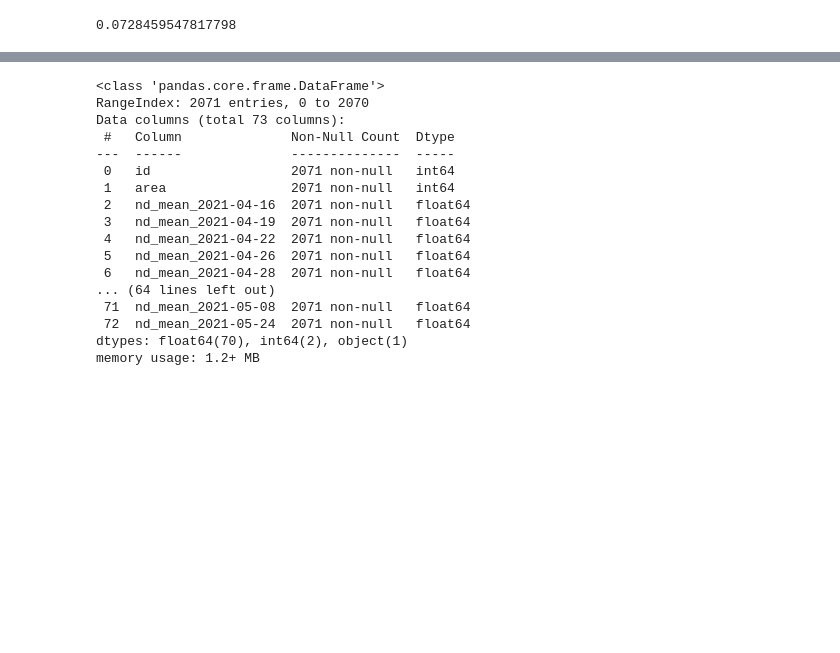
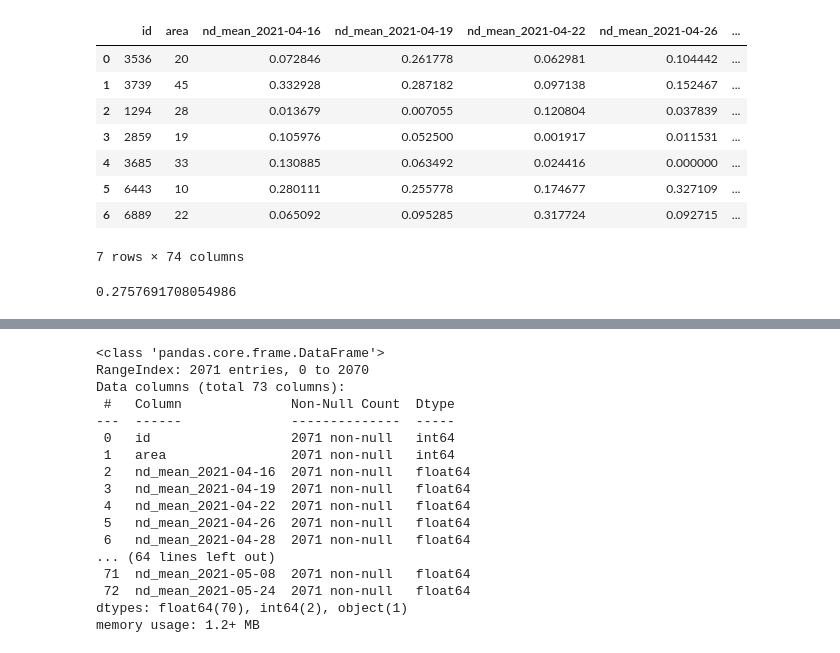
Before and after one commit to DmitriyKalashnikov1/PlantRecognizer, a Jupyter notebook: PlantRecognizerNotebook.ipynb, the cells around one changed output, grey strips where cells are left out. Drawn from its saved outputs; the diff is of its cells as text; code cells hidden in the pictures; blank space fills up the shorter version.

```diff
--- a/PlantRecognizerNotebook.ipynb
+++ b/PlantRecognizerNotebook.ipynb
@@ -9,10 +9,20 @@ from sklearn.ensemble import RandomForestClassifier
 # %%
 train_df = pd.read_csv("./train_dataset_train.csv")
 # %%
-part = train_df.head(7)
-part.to_csv('./Lere.csv')
+train_df.head(7)
+# %% [output]
+|  | id | area | nd_mean_2021-04-16 | nd_mean_2021-04-19 | nd_mean_2021-04-22 | nd_mean_2021-04-26 | ... |
+| 0 | 3536 | 20 | 0.072846 | 0.261778 | 0.062981 | 0.104442 | ... |
+| 1 | 3739 | 45 | 0.332928 | 0.287182 | 0.097138 | 0.152467 | ... |
+| 2 | 1294 | 28 | 0.013679 | 0.007055 | 0.120804 | 0.037839 | ... |
+| 3 | 2859 | 19 | 0.105976 | 0.052500 | 0.001917 | 0.011531 | ... |
+| 4 | 3685 | 33 | 0.130885 | 0.063492 | 0.024416 | 0.000000 | ... |
+| 5 | 6443 | 10 | 0.280111 | 0.255778 | 0.174677 | 0.327109 | ... |
+| 6 | 6889 | 22 | 0.065092 | 0.095285 | 0.317724 | 0.092715 | ... |
+7 rows × 74 columns
 # %%
-train_df["nd_mean_2021-04-16"][0]
+#train_df.loc[:, ("nd_mean_2021-04-16", 0)] = 1
+train_df["nd_mean_2021-04-16"][18]
 # %% [output]
-0.0728459547817798
+0.2757691708054986
 # %%
```
Also changed, not shown: parts of 6 cells of this notebook, 2 other files.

● ● ● ●

• **What the exercise asks**:
I'd like the material duplicated exactly, without its pictures.

• **Result of the task**:
Before and after one commit to DmitriyKalashnikov1/PlantRecognizer, a Jupyter notebook: PlantRecognizerNotebook.ipynb, the cells around one changed output, grey strips where cells are left out. Drawn from its saved outputs; the diff is of its cells as text; code cells hidden in the pictures; blank space fills up the shorter version.

```diff
--- a/PlantRecognizerNotebook.ipynb
+++ b/PlantRecognizerNotebook.ipynb
@@ -9,10 +9,20 @@ from sklearn.ensemble import RandomForestClassifier
 # %%
 train_df = pd.read_csv("./train_dataset_train.csv")
 # %%
-part = train_df.head(7)
-part.to_csv('./Lere.csv')
+train_df.head(7)
+# %% [output]
+|  | id | area | nd_mean_2021-04-16 | nd_mean_2021-04-19 | nd_mean_2021-04-22 | nd_mean_2021-04-26 | ... |
+| 0 | 3536 | 20 | 0.072846 | 0.261778 | 0.062981 | 0.104442 | ... |
+| 1 | 3739 | 45 | 0.332928 | 0.287182 | 0.097138 | 0.152467 | ... |
+| 2 | 1294 | 28 | 0.013679 | 0.007055 | 0.120804 | 0.037839 | ... |
+| 3 | 2859 | 19 | 0.105976 | 0.052500 | 0.001917 | 0.011531 | ... |
+| 4 | 3685 | 33 | 0.130885 | 0.063492 | 0.024416 | 0.000000 | ... |
+| 5 | 6443 | 10 | 0.280111 | 0.255778 | 0.174677 | 0.327109 | ... |
+| 6 | 6889 | 22 | 0.065092 | 0.095285 | 0.317724 | 0.092715 | ... |
+7 rows × 74 columns
 # %%
-train_df["nd_mean_2021-04-16"][0]
+#train_df.loc[:, ("nd_mean_2021-04-16", 0)] = 1
+train_df["nd_mean_2021-04-16"][18]
 # %% [output]
-0.0728459547817798
+0.2757691708054986
 # %%
```
Also changed, not shown: parts of 6 cells of this notebook, 2 other files.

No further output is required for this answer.